What Works Scotland PhD student Alex Wright has co-authored a paper about taxes on alcohol, tobacco and other unhealthy products.

It contains a systematic review of the research on health taxes, and aims to generate insights into how such taxes can:

  • reduce consumption of targeted products and related harms
  • generate revenues for health objectives and distribute the tax burden across income groups in an efficient and equitable manner
  • be made politically sustainable.

Her co-authors are Katherine E. Smith and Mark Hellowell from the University of Edinburgh.

They examined 91 peer-reviewed and 11 grey-literature studies of ‘health taxes’ – those intended to increase the costs of manufacturing, distributing, retailing and/or consuming health-damaging products, focusing on taxes on retailers and manufacturers of unhealthy products, and consumer taxes targeting unhealthy foods, such as sugar-sweetened beverages.

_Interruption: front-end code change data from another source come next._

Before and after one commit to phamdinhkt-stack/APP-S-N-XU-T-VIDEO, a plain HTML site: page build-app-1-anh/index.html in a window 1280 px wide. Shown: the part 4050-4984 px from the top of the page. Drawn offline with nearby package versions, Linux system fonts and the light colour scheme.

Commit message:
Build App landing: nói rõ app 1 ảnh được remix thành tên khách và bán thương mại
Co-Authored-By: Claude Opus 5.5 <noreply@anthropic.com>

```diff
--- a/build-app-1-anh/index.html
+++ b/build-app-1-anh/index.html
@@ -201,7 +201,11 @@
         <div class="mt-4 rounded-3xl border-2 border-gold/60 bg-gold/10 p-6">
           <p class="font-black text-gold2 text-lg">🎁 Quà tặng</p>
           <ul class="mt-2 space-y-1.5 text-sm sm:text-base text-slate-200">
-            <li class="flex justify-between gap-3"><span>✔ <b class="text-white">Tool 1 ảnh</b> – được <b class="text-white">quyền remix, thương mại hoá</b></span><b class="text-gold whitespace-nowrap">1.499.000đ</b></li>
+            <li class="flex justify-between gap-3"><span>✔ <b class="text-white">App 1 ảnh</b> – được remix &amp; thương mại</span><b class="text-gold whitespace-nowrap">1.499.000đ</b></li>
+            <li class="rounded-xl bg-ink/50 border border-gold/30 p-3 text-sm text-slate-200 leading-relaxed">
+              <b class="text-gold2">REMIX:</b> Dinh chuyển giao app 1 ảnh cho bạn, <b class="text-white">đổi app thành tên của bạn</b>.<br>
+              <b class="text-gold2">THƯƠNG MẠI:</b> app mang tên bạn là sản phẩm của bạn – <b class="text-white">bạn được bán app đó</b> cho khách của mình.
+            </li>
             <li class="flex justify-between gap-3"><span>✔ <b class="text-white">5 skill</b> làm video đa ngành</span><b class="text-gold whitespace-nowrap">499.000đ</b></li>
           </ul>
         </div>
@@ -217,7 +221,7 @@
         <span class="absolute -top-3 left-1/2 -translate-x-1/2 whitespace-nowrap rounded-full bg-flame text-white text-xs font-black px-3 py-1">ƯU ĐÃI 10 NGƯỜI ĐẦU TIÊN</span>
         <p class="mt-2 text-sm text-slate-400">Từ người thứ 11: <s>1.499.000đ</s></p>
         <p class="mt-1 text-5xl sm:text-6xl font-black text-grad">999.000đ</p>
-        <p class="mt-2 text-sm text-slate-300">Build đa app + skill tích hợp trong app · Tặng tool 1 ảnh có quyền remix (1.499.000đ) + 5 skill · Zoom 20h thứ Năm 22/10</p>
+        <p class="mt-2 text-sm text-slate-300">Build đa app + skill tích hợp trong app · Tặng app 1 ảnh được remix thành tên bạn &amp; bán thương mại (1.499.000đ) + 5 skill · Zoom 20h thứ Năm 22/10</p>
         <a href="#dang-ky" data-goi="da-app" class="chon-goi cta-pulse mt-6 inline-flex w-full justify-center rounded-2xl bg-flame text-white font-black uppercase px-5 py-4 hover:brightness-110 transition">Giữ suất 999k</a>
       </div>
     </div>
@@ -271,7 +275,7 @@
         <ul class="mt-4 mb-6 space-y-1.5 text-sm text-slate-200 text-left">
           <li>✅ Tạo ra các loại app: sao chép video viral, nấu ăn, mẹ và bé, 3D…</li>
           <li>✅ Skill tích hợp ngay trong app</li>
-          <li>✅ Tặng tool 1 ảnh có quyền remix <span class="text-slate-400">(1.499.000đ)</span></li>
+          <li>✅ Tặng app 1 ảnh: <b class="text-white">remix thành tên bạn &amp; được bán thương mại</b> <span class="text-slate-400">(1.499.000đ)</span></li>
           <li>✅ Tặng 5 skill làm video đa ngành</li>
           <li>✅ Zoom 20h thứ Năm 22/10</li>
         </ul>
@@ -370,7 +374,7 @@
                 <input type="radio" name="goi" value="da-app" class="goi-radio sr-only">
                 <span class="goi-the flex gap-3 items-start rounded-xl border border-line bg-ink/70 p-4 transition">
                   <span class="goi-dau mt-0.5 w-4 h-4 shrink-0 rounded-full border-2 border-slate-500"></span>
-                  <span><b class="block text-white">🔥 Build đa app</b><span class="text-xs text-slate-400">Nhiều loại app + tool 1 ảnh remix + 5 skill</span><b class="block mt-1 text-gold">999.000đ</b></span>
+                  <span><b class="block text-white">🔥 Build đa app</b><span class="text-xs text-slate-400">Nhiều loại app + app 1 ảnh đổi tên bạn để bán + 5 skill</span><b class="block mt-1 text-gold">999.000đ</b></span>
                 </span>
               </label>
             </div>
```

Read Policy lessons from health taxes: a systematic review of empirical studies in BMC Public Health, an open access, peer-reviewed journal.